Like Argentina and Venezuela, Greece's economy is plagued not just by institutional problems, but by a pervasive anti-capitalism that continually cripples the ability of individual Greeks to build wealth and a solid economy.
The Greek government has spent freely for many years to enrich itself and its special interests at the expense of taxpayers. And now, it is not the Greek politicians who will suffer, but the taxpayers who face a future of unending debt payments.
Both Republicans and Democrats think they can tinker their way to creating an economy with less inequality. Both sides miss the point, and ignore the central role of government fiat money in the problem.
Many claim that great advances in technology come primarily through government spending on research. In fact, government tech spending crowds out other innovations while favoring certain interest groups at everyone else's expense.
Many economists have many theories about why economic growth in many advanced economies is stagnating. Some seem to think it’s irreversible, but a good look at creeping government regulation might offer a few hints as to the true cause.
It's much easier to calculate the direct cost of a tax than the many indirect costs of a government regulation. Nevertheless, government regulations remain some of the biggest millstones around the neck of human progress and ingenuity.
Government loans often feature lower interest rates than what can be found in the private sector. But this is only because these cheap loans are taxpayer subsidized.

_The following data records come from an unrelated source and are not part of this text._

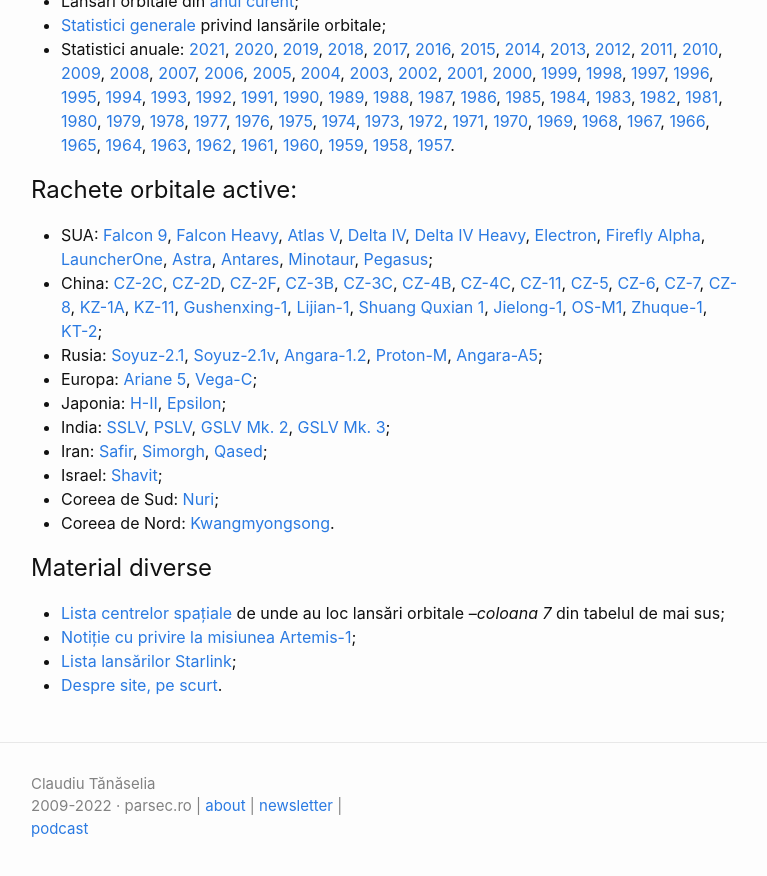
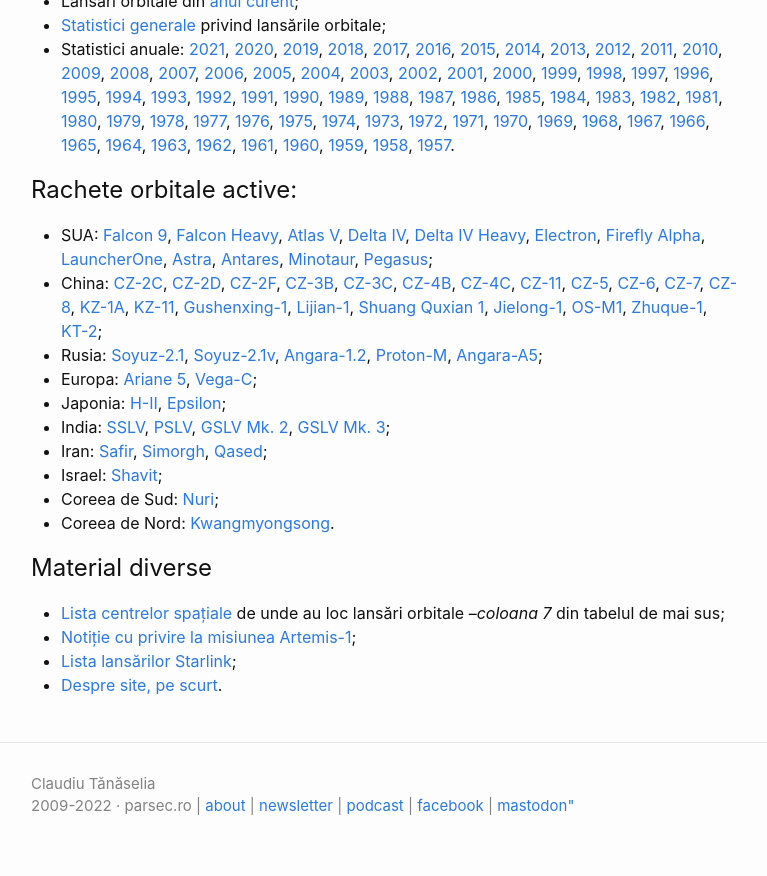
Before and after one commit to ctanas/parsec-jupyter, a Jekyll site: the page built from index.md, in a window 1280 px wide and 900 px high, scrolled down 698 px. Shown: the top 876 px of the window, without its empty margins (255-1022 px from the left). Built offline with Jekyll 4.4.1, drawn with Linux system fonts in a browser that asks for light colours; our own code applies the rules of GitHub Pages for plain Markdown files.

Commit message:
Update footer.html

```diff
--- a/_includes/footer.html
+++ b/_includes/footer.html
@@ -11,7 +11,7 @@
           {% if site.author.name -%}
             <li class="p-name">{{ site.author.name | escape }}</li>
           {% endif -%}
-            <li>2009-2022 &middot; parsec.ro | <a href="https://parsec.ro/about.html">about</a> | <a href="https://buletin.parsec.ro">newsletter</a> | <a href="https://anchor.fm/buletin">podcast</a> </li>
+            <li>2009-2022 &middot; parsec.ro | <a href="https://parsec.ro/about.html">about</a> | <a href="https://buletin.parsec.ro">newsletter</a> | <a href="https://anchor.fm/buletin">podcast</a> | <a href="https://www.facebook.com/claudiu.tanaselia">facebook</a> | <a href="https://mastodon.social/@superparsec">mastodon" </li>
         </ul>
       {%- endif %}
       </div>
```
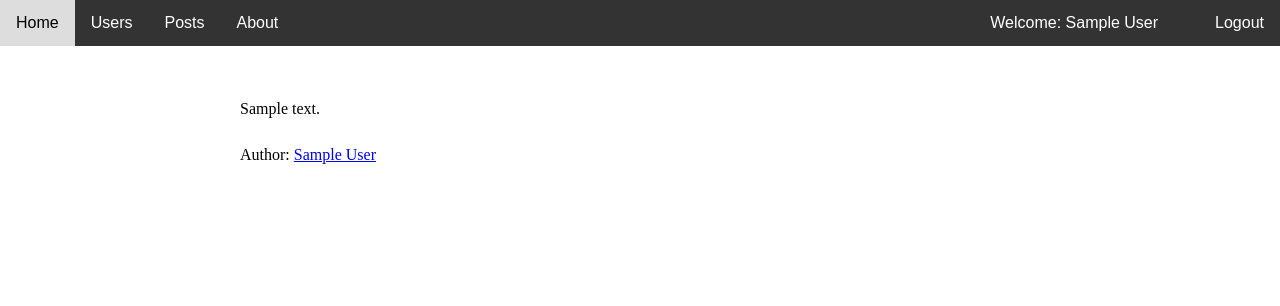
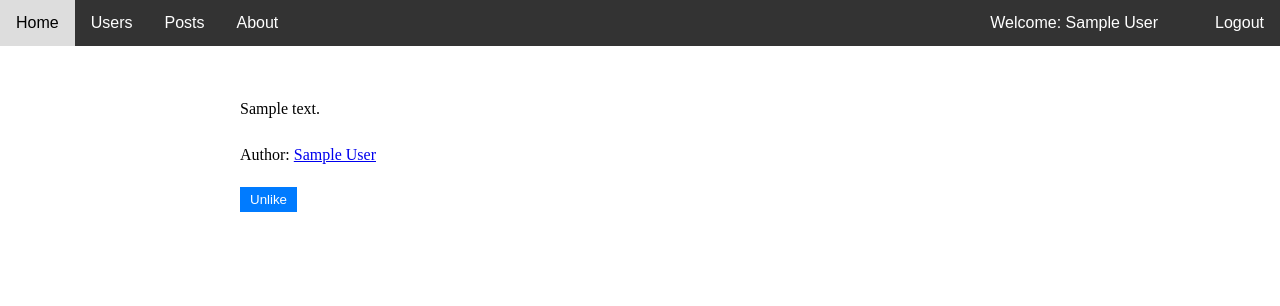
Before and after one commit to FaroukZakaria/Mini_social_media, a Flask app: page /posts/1 in a window 1280 px wide. Shown: the top 306 px of the page. Run offline with Flask 3, Linux system fonts and the light colour scheme; the visitor is signed in with stand-in values (Sample User, id 1); tables that the repository leaves empty hold one stand-in row (values such as "Sample post").

Commit message:
Implemented like functionality in post-viewing route as well.

```diff
--- a/templates/viewPost.html
+++ b/templates/viewPost.html
@@ -4,7 +4,8 @@
     <meta charset="UTF-8">
     <meta name="viewport" content="width=device-width, initial-scale=1.0">
     <title>Post</title>
-    <link rel="stylesheet" href="static/viewPost.css">
+    <link rel="stylesheet" href="/static/viewPost.css">
+    <link rel="stylesheet" href="/static/posts.css">
 </head>
 <body>
     <!-- Include the navigation bar -->
@@ -13,6 +14,18 @@
     <div class="post-container">
         <p>{{ post.content }}</p>
 	<p>Author: <a href="/users/{{ author.id }}">{{ author.firstname }} {{ author.lastname }}</a></p>
+
+	{% if user %}
+	    {% if user.id in user_likes[post.id] %}
+	        <form action="/unlike_post/{{ post.id }}" method="POST">
+		    <button type="submit" class="unlike-btn">Unlike</button>
+		</form>
+	    {% else %}
+	        <form action="/like_post/{{ post.id }}" method="POST">
+		    <button type="submit" class="like-btn">Like</button>
+		</form>
+	    {% endif %}
+	{% endif %}
     </div>
 </body>
 </html>
```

Meanwhile, the government bans many private loans that risky borrowers need most.
Keynesians believe that more government spending leads to more economic growth, but in addition to crowding out productive enterprises, government spending necessitates the transfer of wealth from the productive class to the government class.